Organizers of the star-studded event said the camp sets itself apart from any other youth training event in the North, because it’s free for any child wanting to join, and it was attended by a long list of celebrity guests including Wayne Gretzky’s father, Walter.
Jesse Mike, an 18-year-old player from Iqaluit, said the camp provides an opportunity for kids in Nunavut who can’t afford their own equipment, or the registration fees usually associated with summer camps.
Mike, arguably the best female player in the territory, said it’s important to get Nunavut youth involved in the sport because usually they don’t have many other options for fun.
“A lot of them are dependent on hockey,” said Mike, who helped organize the camp with other Iqaluit volunteers. “Sometimes, it’s the only thing they have besides going to school.
“I don’t think I would be in such a good state right now, mentally and physically, if it wasn’t for hockey.”
Todd Tilley, director of the Iqaluit Amateur Hockey Association, said besides giving a helping hand to underprivileged kids, the camp also boosts local interest in the sport.
He said early registration has been skyrocketing every fall since the camp began three years ago. Tilley, a hockey dad for three sons, said he’s glad to see youth excited about the game because he says it gives kids a chance to build their self-confidence and work ethic.
“It’s something they’re passionate about,” he said. “I could think of a lot worse things they could be passionate about.
“I haven’t met a parent yet who doesn’t like what hockey does for their kid.”
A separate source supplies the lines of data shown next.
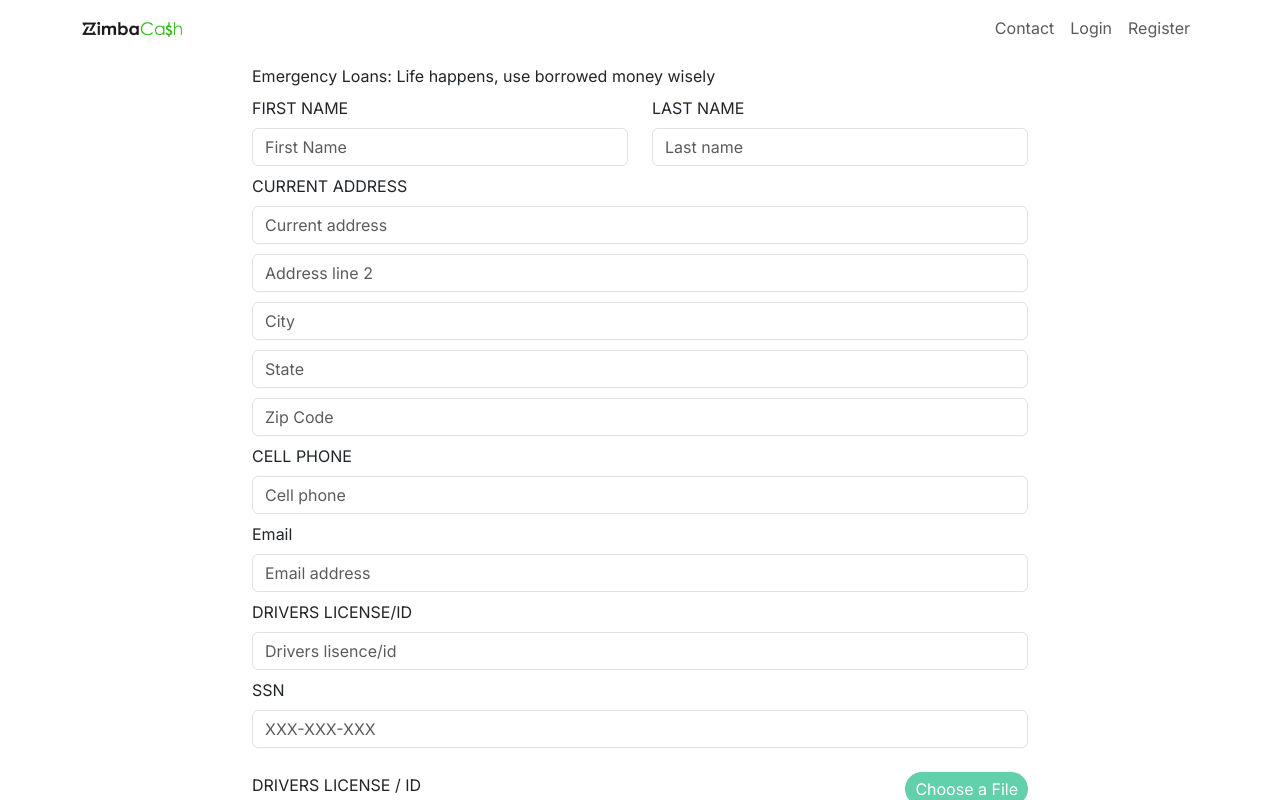
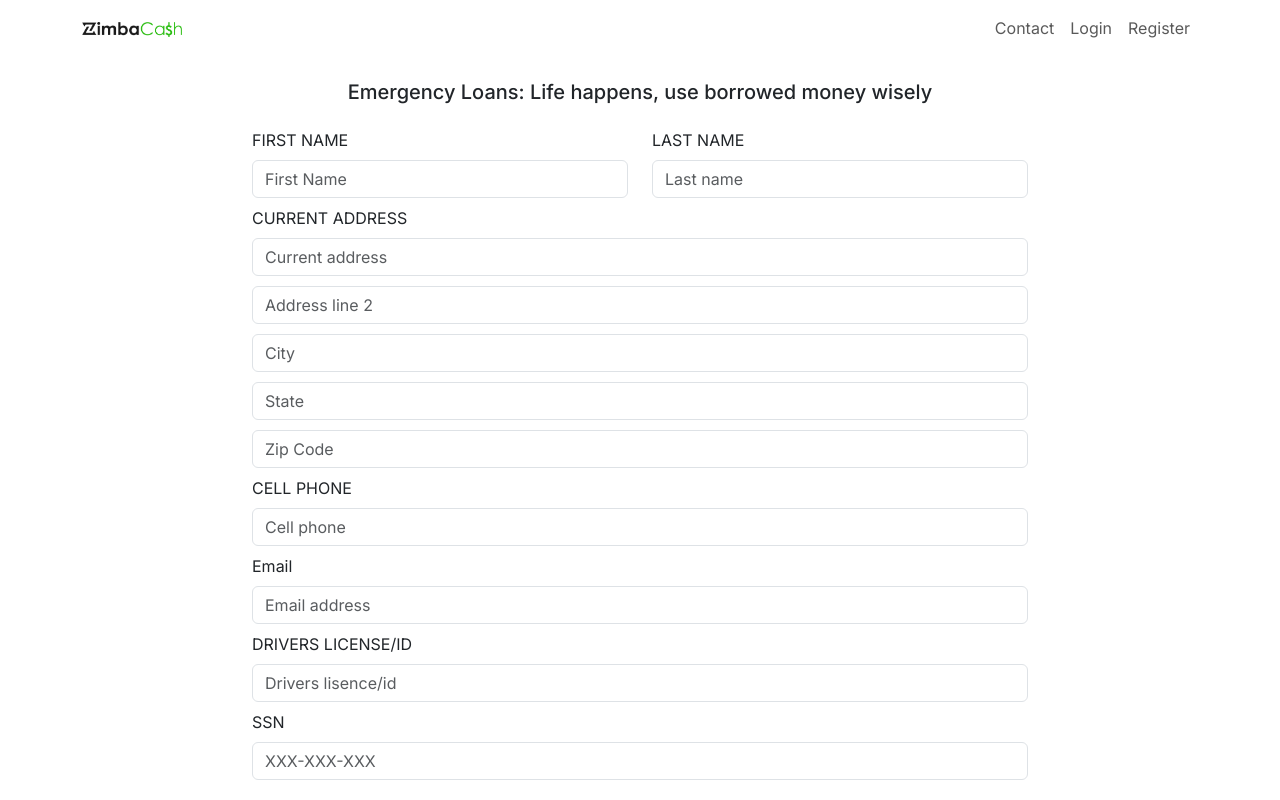
Before and after one commit to mubinkg/micro-finance, a Next.js app: page /zimba-cash/loan in a window 1280 px wide. Shown: the top 800 px of the page. Built offline with nearby package versions, Linux system fonts and the light colour scheme.

Commit message:
udpate homepage

```diff
--- a/app/zimba-cash/loan/page.jsx
+++ b/app/zimba-cash/loan/page.jsx
@@ -50,7 +50,7 @@ export default function Page() {
                 minHeight: "90vh"
             }}>
                 <div className='container' style={{ maxWidth: "800px", display: "flex", flexDirection: "column", justifyContent: "center", alignContent: "center", }}>
-                    <p className='my-2'>Emergency Loans: Life happens, use borrowed money wisely</p>
+                    <h5 style={{textAlign:"center"}} className='my-4'>Emergency Loans: Life happens, use borrowed money wisely</h5>
                     <Row>
                         <Col lg={6} md={12}>
                             <Label>
```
The camp started two years ago, partially as the brainchild of local volunteers Glen Higgins and John Thomas. A growing list of corporate and government donations reduced the financial burden on the local hockey association, which chipped in $34,000 for the event last year.
Ken Broderick, a former goalie for the Boston Bruins who used to play with hockey legend Bobby Orr, said the camp has special meaning for donors, and volunteers like him because it breaks down barriers for local youth looking for something to do.
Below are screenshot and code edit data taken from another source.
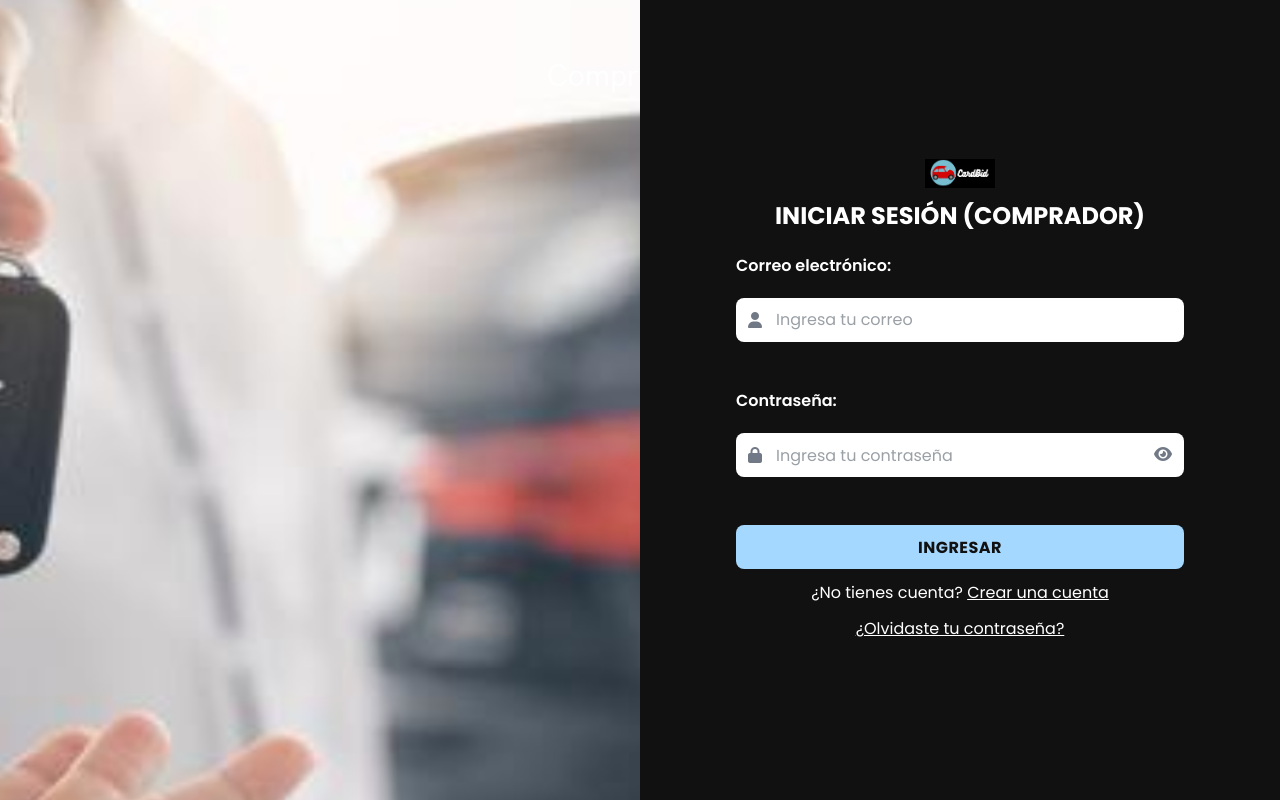
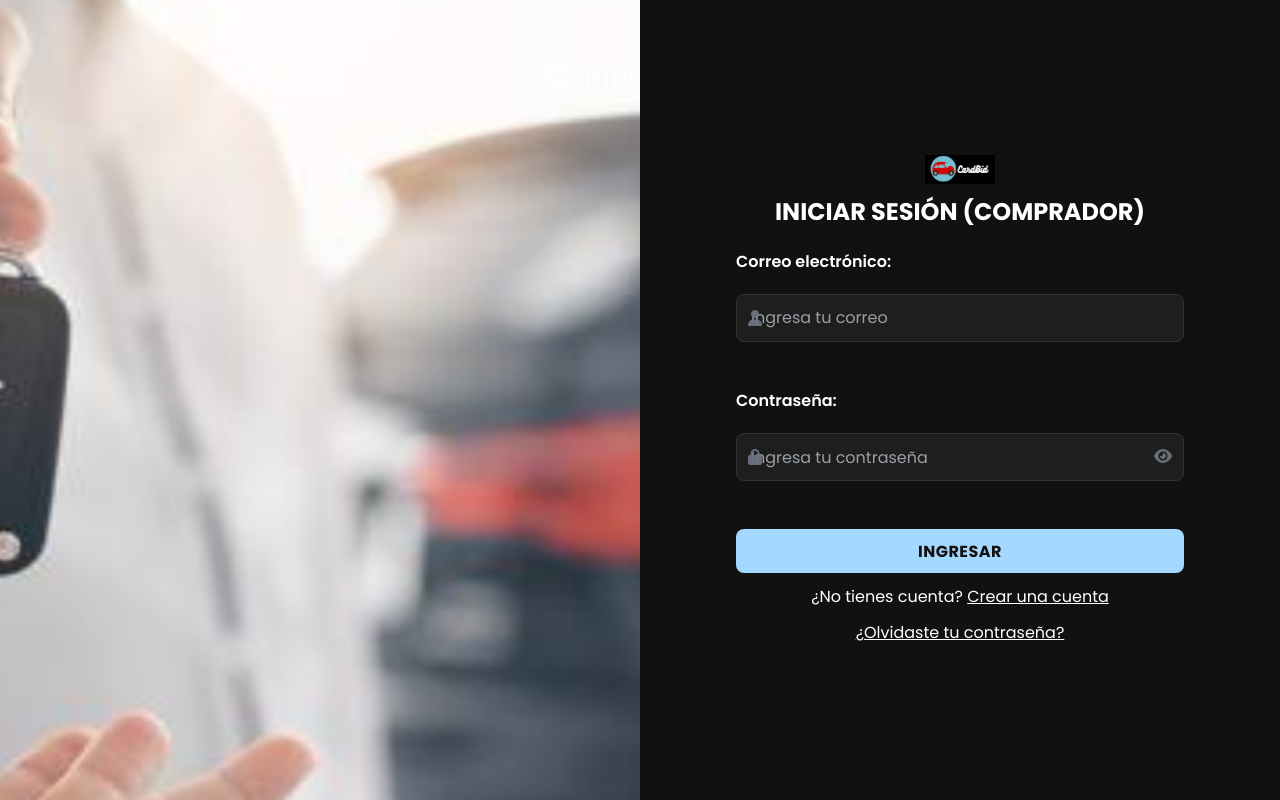
Before and after one commit to Alejandra-Cabrera21/CarBid, a React (Vite) app in the folder frontend/: page /login in a window 1280 px wide. Built offline with nearby package versions, Linux system fonts and the light colour scheme.

Commit message:
Frontend

```diff
--- a/frontend/src/styles/login.css
+++ b/frontend/src/styles/login.css
@@ -34,17 +34,35 @@ form label { font-weight: 600; margin-bottom: 4px; }
 
 .input-wrapper input {
   width: 100%;
-  height: 44px;
-  padding: 10px 44px 10px 40px; /* espacio para icono izq y ojo der */
-  background: #fff;
-  color: #111;
-  border: none;
+  height: 48px; /* ✅ aumenta para que todos tengan el mismo alto */
+  padding: 0 14px; /* ✅ igual padding a todos */
+  background: #1e1e1e; /* o #fff, según tu fondo */
+  color: #fff;
+  border: 1px solid #333;
   border-radius: 8px;
+  font-size: 1rem;
+  box-sizing: border-box;
+}
+form input:not([type="checkbox"]),
+form select {
+  width: 100%;
+  height: 48px;
+  border-radius: 8px;
+  border: 1px solid #333;
+  padding: 0 14px;
   box-sizing: border-box;
   font-size: 1rem;
-  outline: none;
-  transition: box-shadow .2s ease, transform .02s ease;
 }
+.checkbox-group {
+  display: flex;
+  align-items: center;
+  gap: 12px;
+  margin-top: 4px;
+}
+.checkbox-group label {
+  font-weight: 500;
+}
+
 .input-wrapper input::placeholder { color: #9aa0a6; }
 .input-wrapper input:focus { box-shadow: 0 0 0 3px rgba(255,255,255,.25); }
 
```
“It’s all about the kids,” he said. “Learning the game of hockey [helps them] learn some skills and take some pride.”
Special guests also included Mike Pelino, from the Canadian Men’s National Team, Therese Brisson and Sammy-Jo Small from the Canadian Women’s National Team, and Andy Nowicki, a goalie coach from the L.A. Kings. Among the main sponsors were First Air, the Frobisher Inn, Northwestel, the City of Iqaluit, and the Wayne Gretzky Foundation.